__TRY IT__. Take from the material every line that contains the word "README".

===== DATA FOR ANALYSIS =====

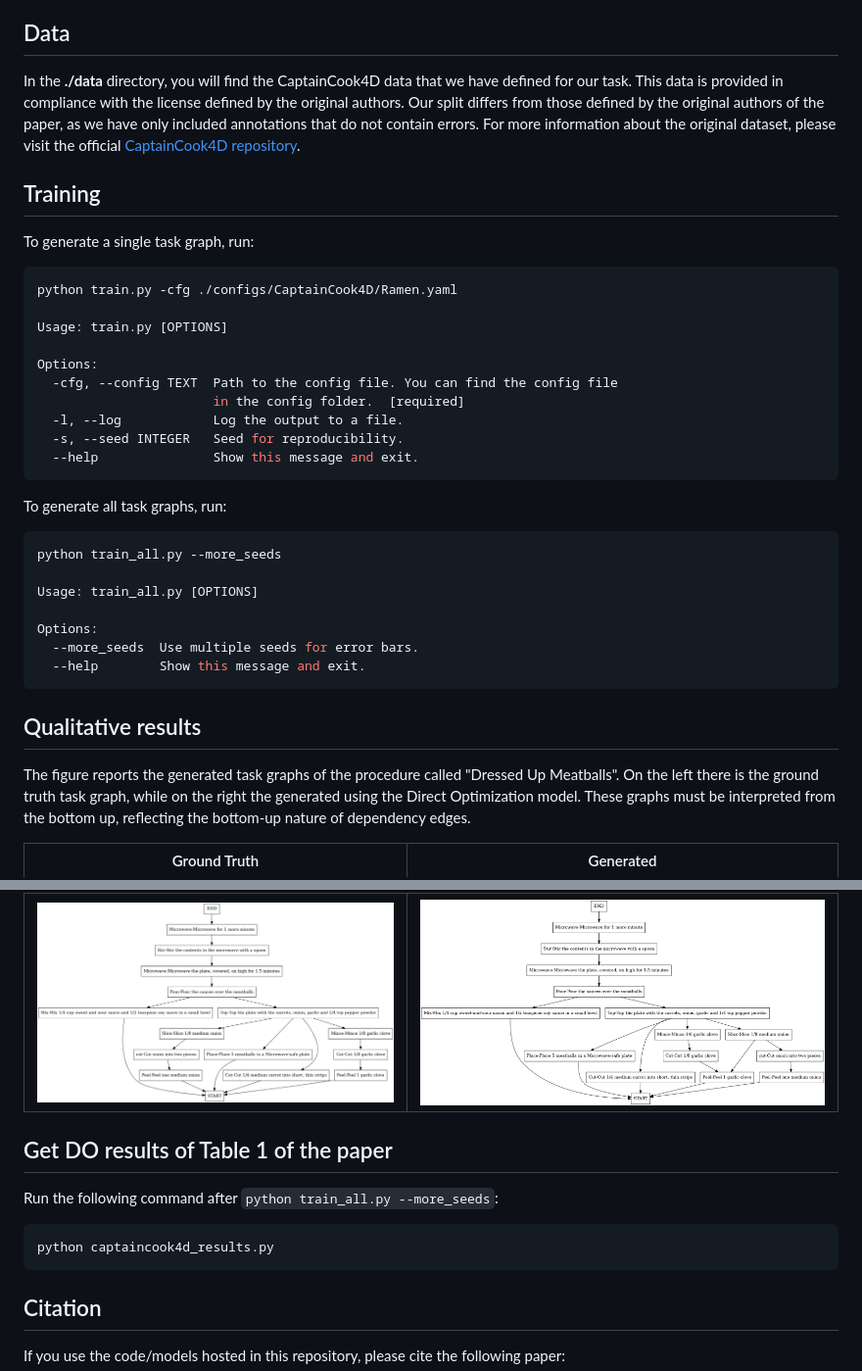
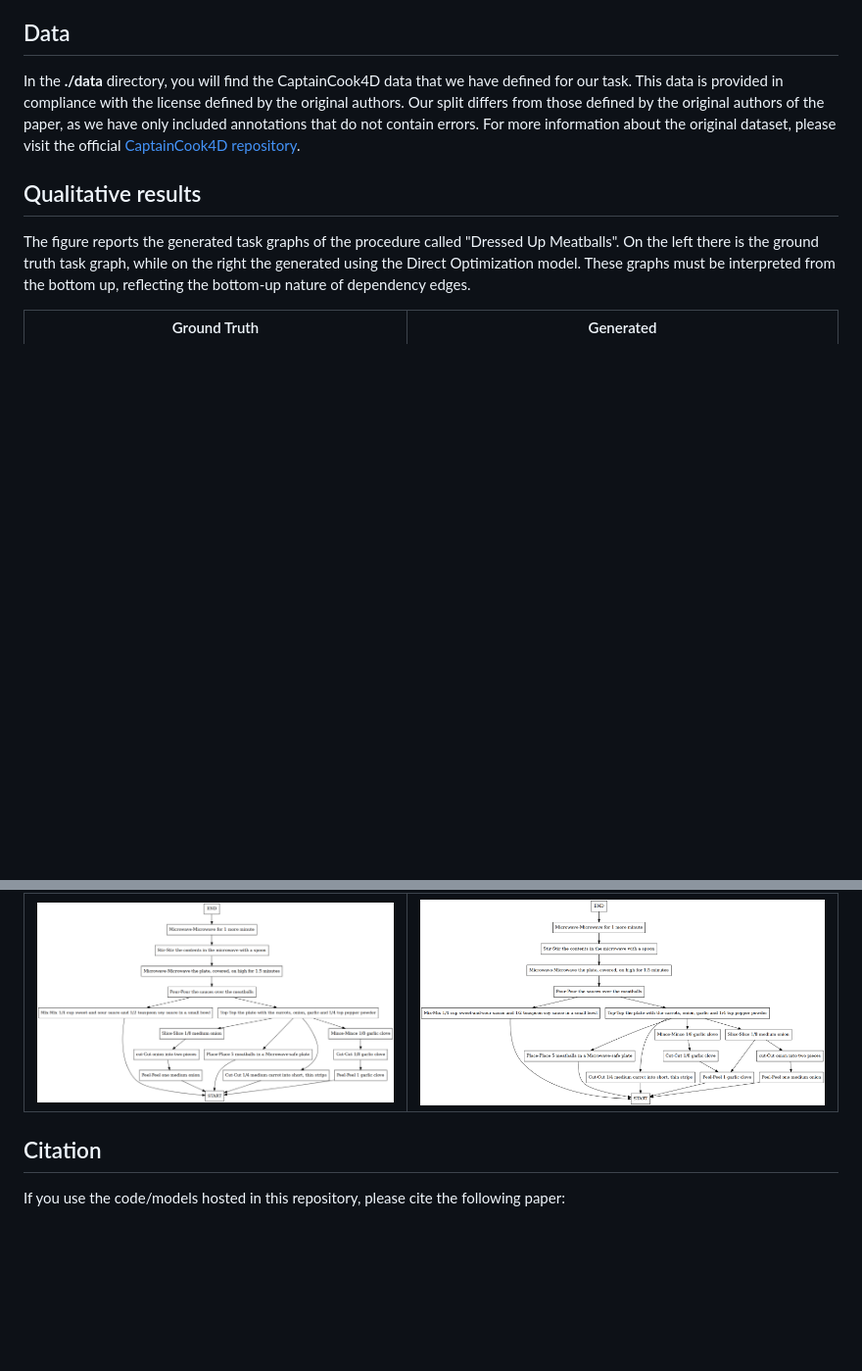
Before and after one commit to fpv-iplab/Differentiable-Task-Graph-Learning, a Markdown page: README.md, 2 parts joined by grey strips. Shown at 98% size. Drawn GitHub-style; blank space fills up the shorter version.

Commit message:
docs: update README.md

````diff
--- a/README.md
+++ b/README.md
@@ -61,34 +61,6 @@ In the **./data** directory, you will find the CaptainCook4D data that we have d
 
 
 
-## Training
-
-To generate a single task graph, run:
-```shell
-python train.py -cfg ./configs/CaptainCook4D/Ramen.yaml
-
-Usage: train.py [OPTIONS]
-
-Options:
-  -cfg, --config TEXT  Path to the config file. You can find the config file
-                       in the config folder.  [required]
-  -l, --log            Log the output to a file.
-  -s, --seed INTEGER   Seed for reproducibility.
-  --help               Show this message and exit.
-```
-
-To generate all task graphs, run:
-```shell
-python train_all.py --more_seeds
-
-Usage: train_all.py [OPTIONS]
-
-Options:
-  --more_seeds  Use multiple seeds for error bars.
-  --help        Show this message and exit.
-```
-
-
 ## Qualitative results
 The figure reports the generated task graphs of the procedure called "Dressed Up Meatballs". On the left there is the ground truth task graph, while on the right the generated using the Direct Optimization model. These graphs must be interpreted from the bottom up, reflecting the bottom-up nature of dependency edges.
 
@@ -97,11 +69,6 @@ Ground Truth             |  Generated
 ![First Image](./assets/task_graph_ground_truth.png) | ![Second Image](./assets/task_graph_generated.png)
 
 
-## Get DO results of Table 1 of the paper
-Run the following command after `python train_all.py --more_seeds`:
-```shell
-python captaincook4d_results.py
-```
 
 ## Citation
 If you use the code/models hosted in this repository, please cite the following paper:
````
Also changed, not shown: other parts of README.md (+1 -1 lines).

=====

__ANSWER BOX__.
Before and after one commit to fpv-iplab/Differentiable-Task-Graph-Learning, a Markdown page: README.md, 2 parts joined by grey strips. Shown at 98% size. Drawn GitHub-style; blank space fills up the shorter version.
docs: update README.md
--- a/README.md
+++ b/README.md
Also changed, not shown: other parts of README.md (+1 -1 lines).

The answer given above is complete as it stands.